So, what is it that young people have that is unique to their age? One of the things that I have noticed is that young people are more open to new ideas when compared with the not-so-young. No idea can be radical enough for a young mind. This is reflected in the numerous innovations that young people come up with to suit their objectives. I was surprised to know of the numerous creative ideas like dancing, music, or other entertainment methods that young people use to get public health messages across effectively.
Young people are also very effective in motivating their peers. They know how to talk to younger people like themselves. They know what programs can capture the attention of young people and what cannot. Yet, more often than not, governments and policy makers ignore the inputs from young people when formulating plans for them. And this, perhaps, is one of the reasons for failure of many programs to target the younger population effectively, especially the adolescents.
Also, it is not always that innovative ideas of young people are well accepted by society. In many countries in Asia and Africa, there are many social, cultural and religious barriers to talking about reproductive health. The ideas of the young may not conform to these barriers. The consequences could be unpleasant. Young people have been arrested, beaten up and have even lost lives for advocating on reproductive health.
I am highly inspired by the young people that I have met during the conference. They have made me realize the powerful role we, young people, can play in achieving the global targets on reproductive health. We are a part of the solution.
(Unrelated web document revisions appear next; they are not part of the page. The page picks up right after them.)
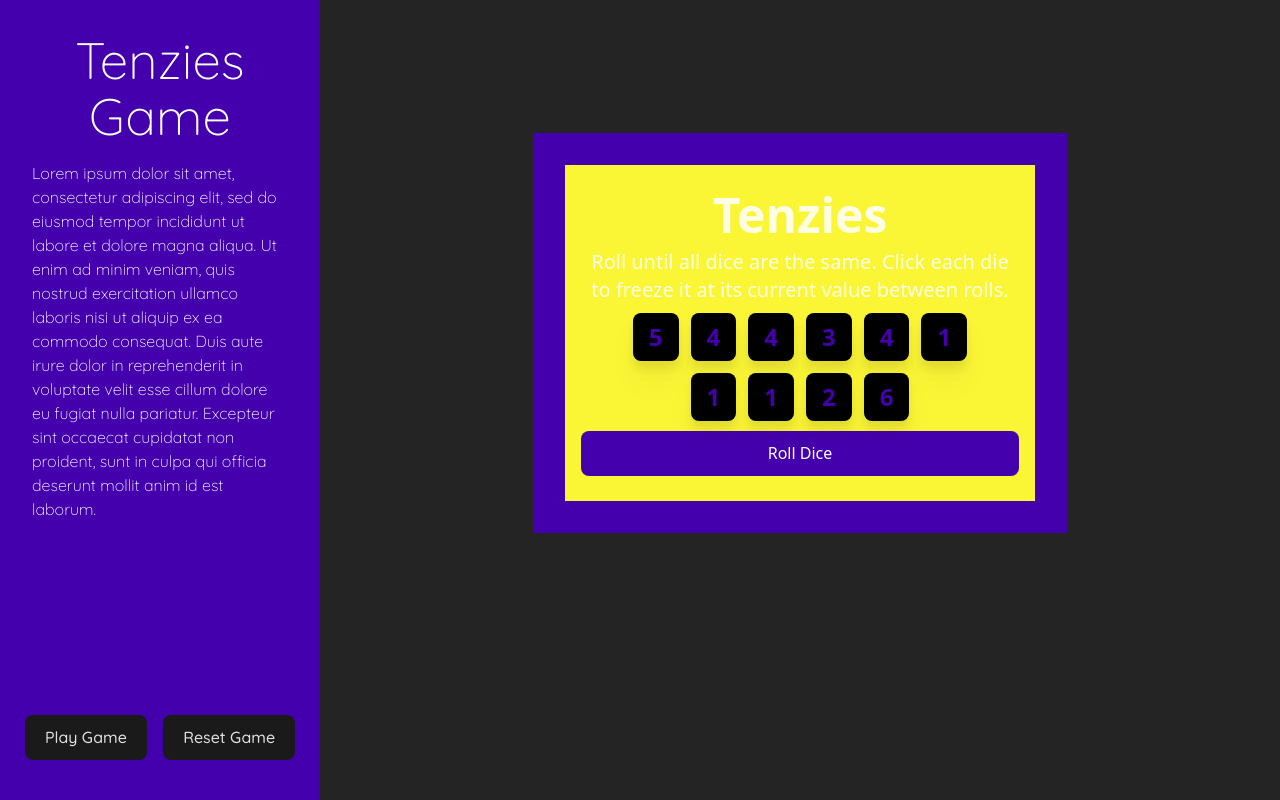
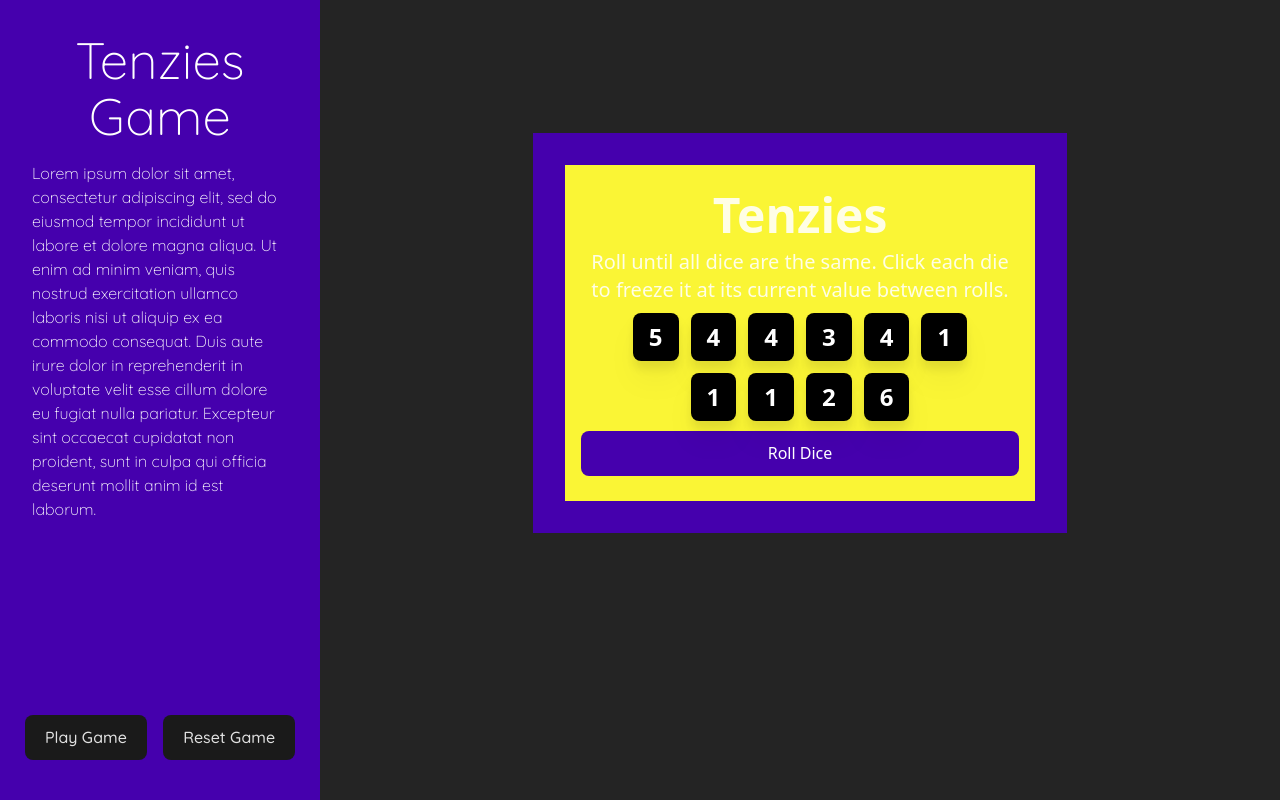
Before and after one commit to J-Skarbek/Tenzies, a React (Vite) app in the folder Tenzies/: page / in a window 1280 px wide. Built offline with nearby package versions, Linux system fonts and the light colour scheme.

Commit message:
Comment out holdDice() from the die component, set up new function in Body, and pass it back to Die to avoid derived state issues

```diff
--- a/Tenzies/src/components/Body.jsx
+++ b/Tenzies/src/components/Body.jsx
@@ -24,7 +24,7 @@ function Body() {
           index={die.id}
           value={die.value}
           isHeld={die.isHeld}
-          // holdDice={holdDice}
+          holdDice={() => holdDice(die.id)}
         />
     )
     return values
@@ -37,6 +37,10 @@ function Body() {
   function rollDice() {
     // setDiceValues(diceValues.map(die => Math.ceil(Math.random() * 6)))
     setDiceValues(getDiceValues())
+  }
+
+  function holdDice(id) {
+    console.log(id);
   }
 
   // function holdDice(e) {
--- a/Tenzies/src/components/Die.jsx
+++ b/Tenzies/src/components/Die.jsx
@@ -3,14 +3,15 @@ import React from "react";
 function Die(props) {
 
   const styles = {
-    backgroundColor: props.isHeld ? '#fff' : '#000'
+    backgroundColor: props.isHeld ? '#fff' : '#000',
+    color: props.isHeld ? '#000' : '#fff'
   }
 
-  function holdDice(e) {
-    console.log('click success')
-    !props.isHeld ? props.isHeld : !props.isHeld;
-    console.log(props.isHeld)
-  }
+  // function holdDice(e) {
+  //   console.log('click success')
+  //   !props.isHeld ? props.isHeld : !props.isHeld;
+  //   console.log(props.isHeld)
+  // }
 
   return (
     <div
@@ -18,7 +19,7 @@ function Die(props) {
         `die-${props.index} bg-light-purple text-dark-purple
         font-bold text-2xl px-4 py-2 rounded-lg drop-shadow-xl`
       }
-      onClick={holdDice}
+      onClick={props.holdDice}
       style={styles}
     >
       <p className="value">
```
And I sincerely believe that our voices are being heard.
Competing interests: My expenses for the conference, including air fare and stay, were covered by organisers.
Siddhartha Yadav is a former BMJ Clegg Scholar.